    Many of you dont remember the Church (5.00 / 1) (#21)
    by jondee on Fri Dec 14, 2007 at 04:40:47 PM EST
    of Latterday Wingnuts and the type of regimes they think the U.S should supprt as part of our commitment to spreading freedom and Democracy, such as the regime of the Shah of Iran, described in the seventies by Amnesty International as "having the highest rate of death penalties in the world, no valid court system and a history of torture which is beyond belief."

    Now, overthrowing Mossedeqe and propping up the Shah, that was smart policy.


    Nope (1.00 / 1) (#24)
    by jimakaPPJ on Sat Dec 15, 2007 at 01:10:09 PM EST
    That was very smart policy.

    It was the stupidity of Carter's policy that established a terrorists regime that has been the example of all the nut cases in the ME.

    Jimmy is the Grandaddy of'em all.

    That is unless you think it would have been good for the Soviets to have a warm water port in the 50's, 60's and through the 70's.


    Yep (5.00 / 1) (#25)
    by jondee on Sat Dec 15, 2007 at 01:22:40 PM EST
    You're as fos and, or, as historically challenged as I thought you were: If you have any evidence that the democratically elected Mossedeqe was cooperating with the Soviets, provide it.

    Your support for CERTAIN brutal, totalitarian govts defines you and makes a laughing stock of your disengenuous rationale for the Iraq invasion and gleeful hopes for war with Iran.


    With friends like you (5.00 / 1) (#26)
    by jondee on Sat Dec 15, 2007 at 01:24:06 PM EST
    this country dosnt need enemies.

    heh (1.00 / 1) (#28)
    by jimakaPPJ on Sat Dec 15, 2007 at 03:38:11 PM EST
    I may be fos but you are either dumber than dirt or else you have no education regarding the Soviet intent and desires.

    Just look at a globe and see the location of Iran.

    Google warm water port Iran Soviets..

    But I do understand that you have no sense of geopolitics, and since you have evidenced no distrust of the Soviets, I can see why you react in such an ignorant manner.

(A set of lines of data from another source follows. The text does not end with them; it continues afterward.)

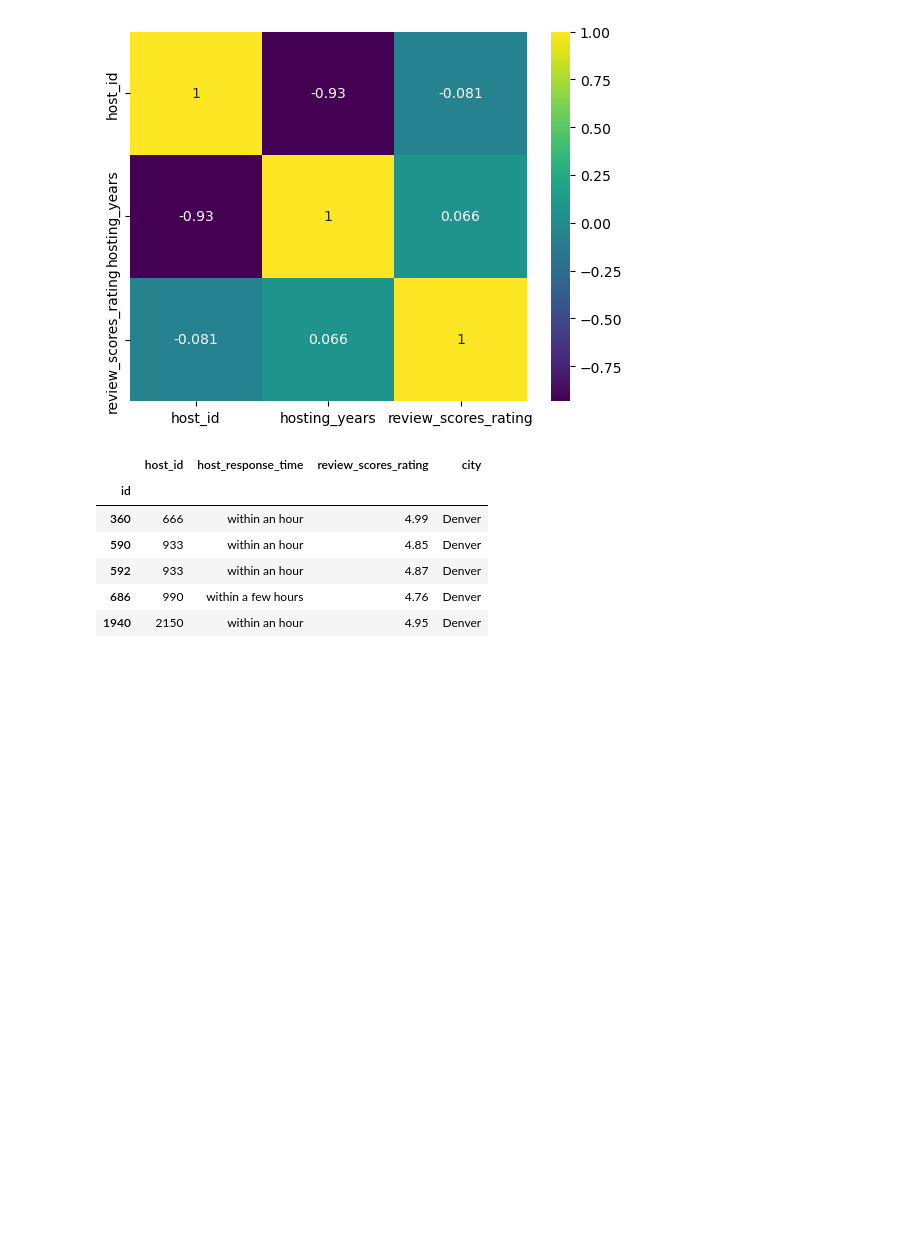
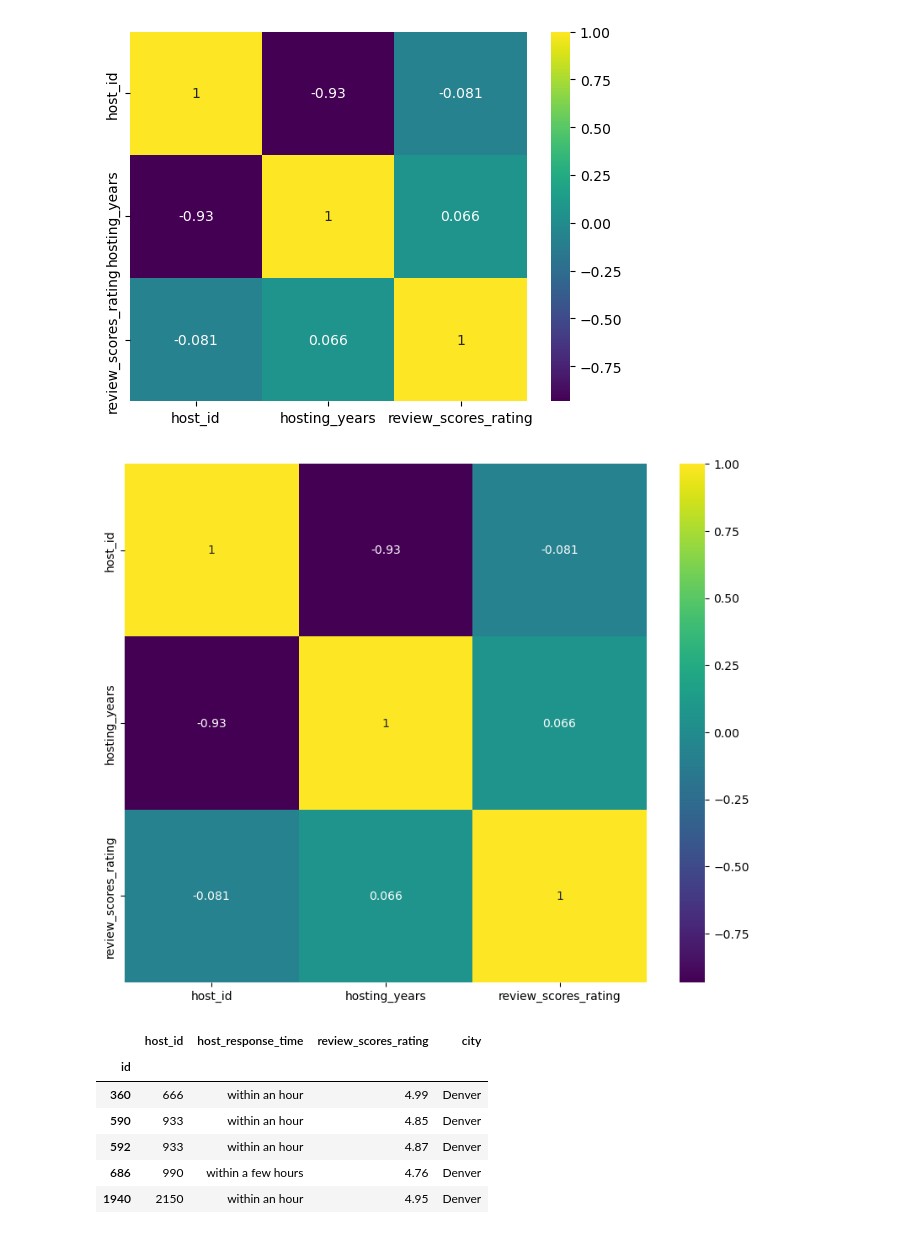
Before and after one commit to bmckimmy/Panda-o-rama, a Jupyter notebook: SB_files/sb_host.ipynb, the cells around one changed output. Cells and saved outputs as stored; diff of their text form; code cells hidden in the pictures; blank space fills up the shorter version.

```diff
--- a/SB_files/sb_host.ipynb
+++ b/SB_files/sb_host.ipynb
@@ -356,6 +462,12 @@ sns.heatmap(corr, annot=True, cmap="viridis")
 plt.show()
 # %% [output]
 [figure]
+# %%
+plt.figure(figsize=(10, 8))
+sns.heatmap(corr, annot=True, cmap="viridis")
+plt.show()
+# %% [output]
+[figure, added]
 # %%
 #now look at the responsiveness of the host to the rating
 response_to_rating= pd.DataFrame(host_info_cleaned_df[["id","host_id", "host_response_time", "review_scores_rating", "city"]])
```
Also changed, not shown: parts of 26 cells of this notebook.
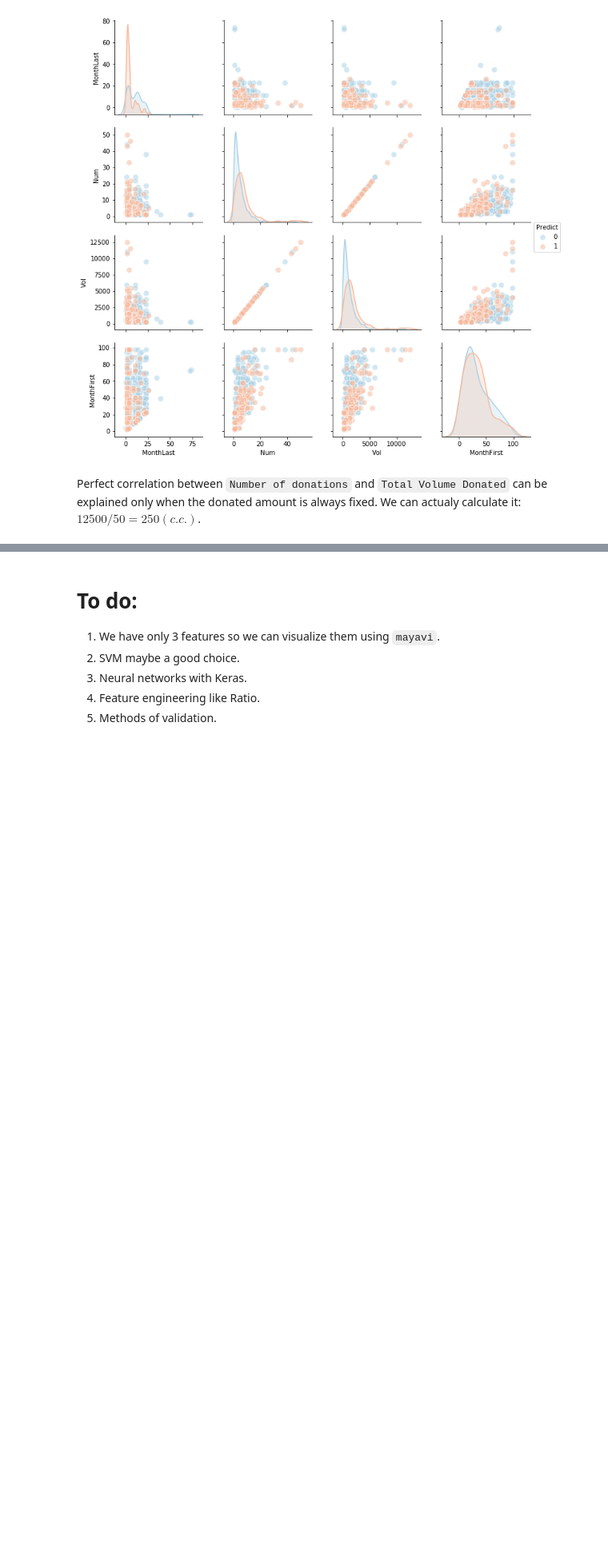
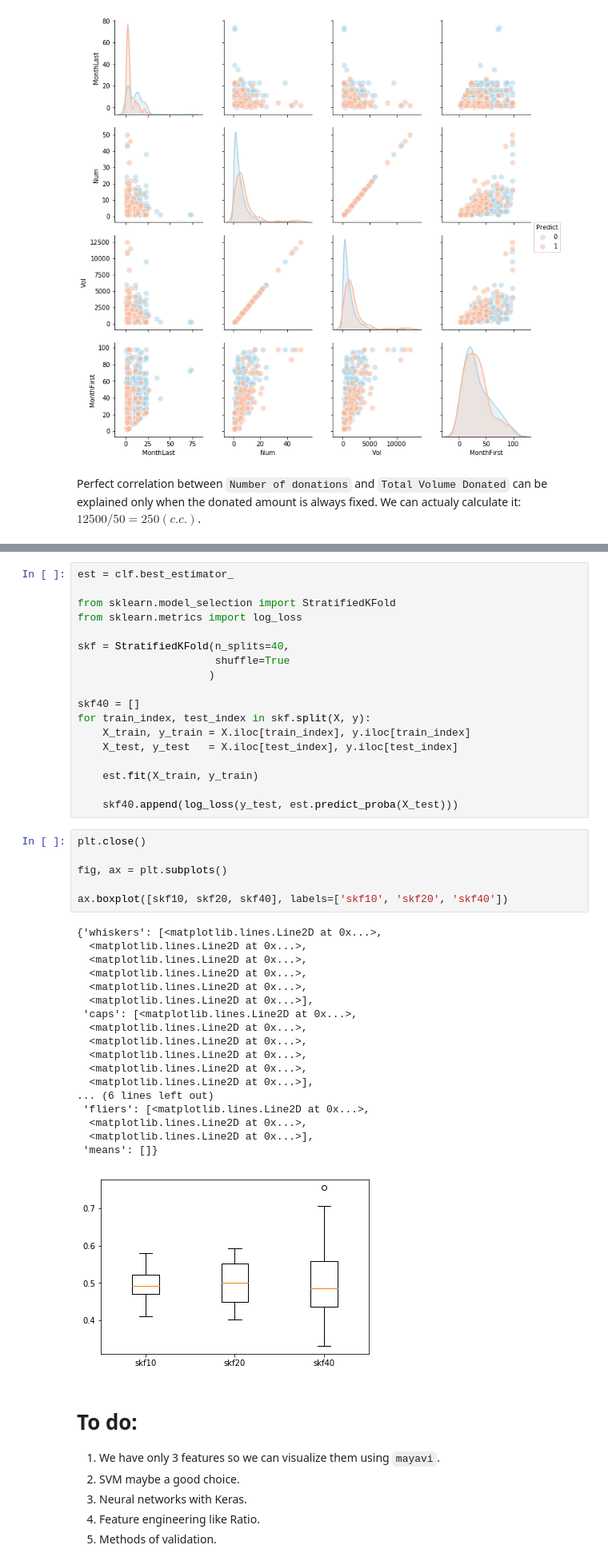
Before and after one commit to dkajtoch/100DaysOfMLCode, a Jupyter notebook: PredictBloodDonations/PredictBloodDonation.ipynb, the cells around one changed output, grey strips where cells are left out. Shown: that part at 80% size. Cells and saved outputs as stored; diff of their text form; blank space fills up the shorter version.

```diff
--- a/PredictBloodDonations/PredictBloodDonation.ipynb
+++ b/PredictBloodDonations/PredictBloodDonation.ipynb
@@ -86,3 +160,46 @@ array([-0.62423927, -0.54459666, -0.51414667, -0.51842387, -0.45995101,
+# %%
+est = clf.best_estimator_
+
+from sklearn.model_selection import StratifiedKFold
+from sklearn.metrics import log_loss
+
+skf = StratifiedKFold(n_splits=40,
+                      shuffle=True
+                     )
+
+skf40 = []
+for train_index, test_index in skf.split(X, y):
+    X_train, y_train = X.iloc[train_index], y.iloc[train_index]
+    X_test, y_test   = X.iloc[test_index], y.iloc[test_index]
+
+    est.fit(X_train, y_train)
+
+    skf40.append(log_loss(y_test, est.predict_proba(X_test)))
+# %%
+plt.close()
+
+fig, ax = plt.subplots()
+
+ax.boxplot([skf10, skf20, skf40], labels=['skf10', 'skf20', 'skf40'])
+# %% [output]
+{'whiskers': [<matplotlib.lines.Line2D at 0x...>,
+  <matplotlib.lines.Line2D at 0x...>,
+  <matplotlib.lines.Line2D at 0x...>,
+  <matplotlib.lines.Line2D at 0x...>,
+  <matplotlib.lines.Line2D at 0x...>,
+  <matplotlib.lines.Line2D at 0x...>],
+ 'caps': [<matplotlib.lines.Line2D at 0x...>,
+  <matplotlib.lines.Line2D at 0x...>,
+  <matplotlib.lines.Line2D at 0x...>,
+  <matplotlib.lines.Line2D at 0x...>,
+  <matplotlib.lines.Line2D at 0x...>,
+  <matplotlib.lines.Line2D at 0x...>],
+... (6 lines left out)
+ 'fliers': [<matplotlib.lines.Line2D at 0x...>,
+  <matplotlib.lines.Line2D at 0x...>,
+  <matplotlib.lines.Line2D at 0x...>],
+ 'means': []}
+[figure, added]
 # %% [markdown]
 # To do:
 1. We have only 3 features so we can visualize them using `mayavi`.
```
Also changed, not shown: parts of 8 cells of this notebook.
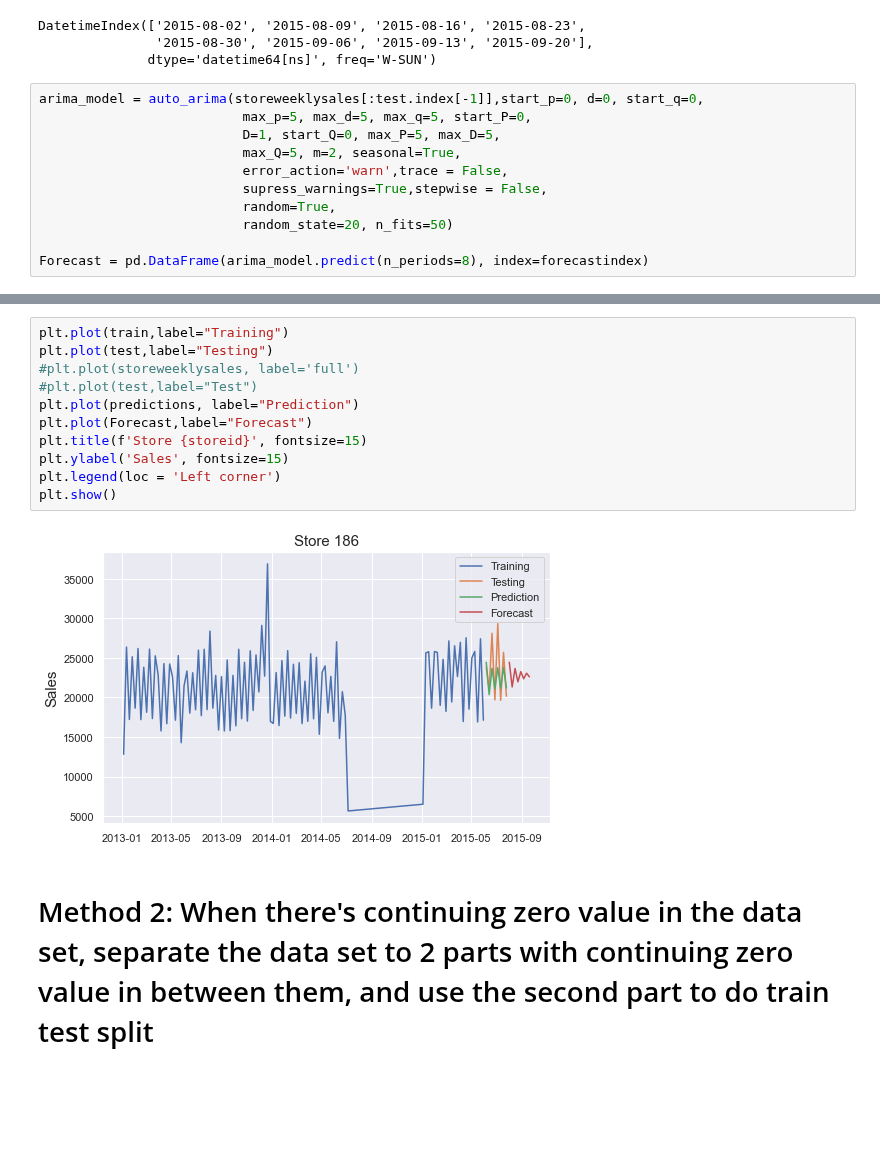
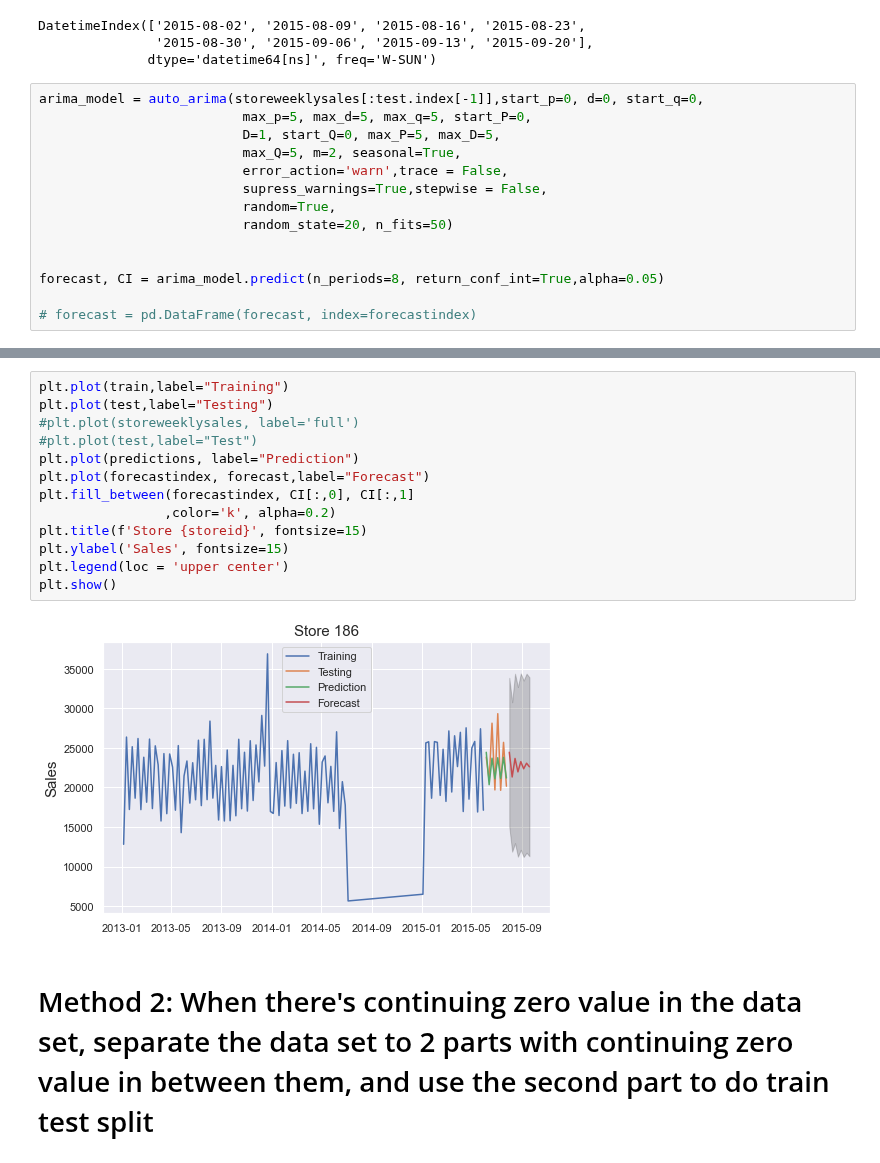
Before and after one commit to yoyo6022/covid-19, a Jupyter notebook: Notebook/Modeling Compare.ipynb, the cells around one changed output, grey strips where cells are left out. Drawn from its saved outputs; the diff is of its cells as text; blank space fills up the shorter version.

```diff
--- a/Notebook/Modeling Compare.ipynb
+++ b/Notebook/Modeling Compare.ipynb
@@ -166,4 +166,7 @@ arima_model = auto_arima(storeweeklysales[:test.index[-1]],start_p=0, d=0, start
                           random=True,
                           random_state=20, n_fits=50)
 
-Forecast = pd.DataFrame(arima_model.predict(n_periods=8), index=forecastindex)
+
+forecast, CI = arima_model.predict(n_periods=8, return_conf_int=True,alpha=0.05)
+
+# forecast = pd.DataFrame(forecast, index=forecastindex)
@@ -170,16 +185,18 @@ Forecast = pd.DataFrame(arima_model.predict(n_periods=8), index=forecastindex)
 # %%
 plt.plot(train,label="Training")
 plt.plot(test,label="Testing")
 #plt.plot(storeweeklysales, label='full')
 #plt.plot(test,label="Test")
 plt.plot(predictions, label="Prediction")
-plt.plot(Forecast,label="Forecast")
+plt.plot(forecastindex, forecast,label="Forecast")
+plt.fill_between(forecastindex, CI[:,0], CI[:,1]
+                ,color='k', alpha=0.2)
 plt.title(f'Store {storeid}', fontsize=15)
 plt.ylabel('Sales', fontsize=15)
-plt.legend(loc = 'Left corner')
+plt.legend(loc = 'upper center')
 plt.show()
 # %% [output]
-[figure, old version]
+[figure, new version]
 # %% [markdown]
 # Method 2: When there's continuing zero value in the data set, separate the data set to 2 parts with continuing zero value in between them, and use the second part to do train test split
 # %%
```
Also changed, not shown: parts of 8 cells of this notebook.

    "No education regarding Soviet.." (5.00 / 0) (#39)
    by jondee on Mon Dec 17, 2007 at 01:47:40 PM EST
    Yes, I was banned from the John Birch Reading Room years ago. So much the worse for me.

    Found anything in the actual, historical record yet to back up your claims? The everything was fine till "the Left" (Jimmy Carter?) contaminated our precious bodily fluids tack may fly on wingnut
    radio, but here you have to substantaiate your claims a little better.


    Ah, the boys and girls are spinning (1.00 / 1) (#14)
    by jimakaPPJ on Fri Dec 14, 2007 at 12:07:05 PM EST
    tnthorpe - You continue to be unable to grasp two concepts are the same time.

    Asking people to define what they are against has nothing to do with Congress. In fact, I would think a reasoning US Citzien would demand that Congress define what it wants to ban.

    dadler - Are you channeling Ike?? I'm not, but I believe he wanted a pro US government in Iran to deny the Soviets a warm water port.

    Of course it (5.00 / 1) (#18)
    by jondee on Fri Dec 14, 2007 at 01:12:01 PM EST
    was the Soviet octopus, with it's tentacles everywhere, that was to blame.

    Obviously you people never read Terry and the Pirates and Capt America, or you'd know that.

    And again, it had nothing whatsoever to do with the anti-Soviet Mossedeqe attempting to nationalize the oil companies operating in Iran.

    That's all left wing propaganda.


    Let Bush VETO (none / 0) (#20)
    by MSS on Fri Dec 14, 2007 at 03:30:23 PM EST
    Please, Democrats in Congress -- pass the legislation we want to see, and let Bush VETO EVERYTHING.

    Look how bad it looks now as Bush vetoes the Child Health initiative.

    Give Bush more to veto -- and give us something to respect about Democrats in Congress.

    Nancy Pelosi (none / 0) (#33)
    by Edger on Sat Dec 15, 2007 at 05:20:04 PM EST
    abstained from voting on this bill.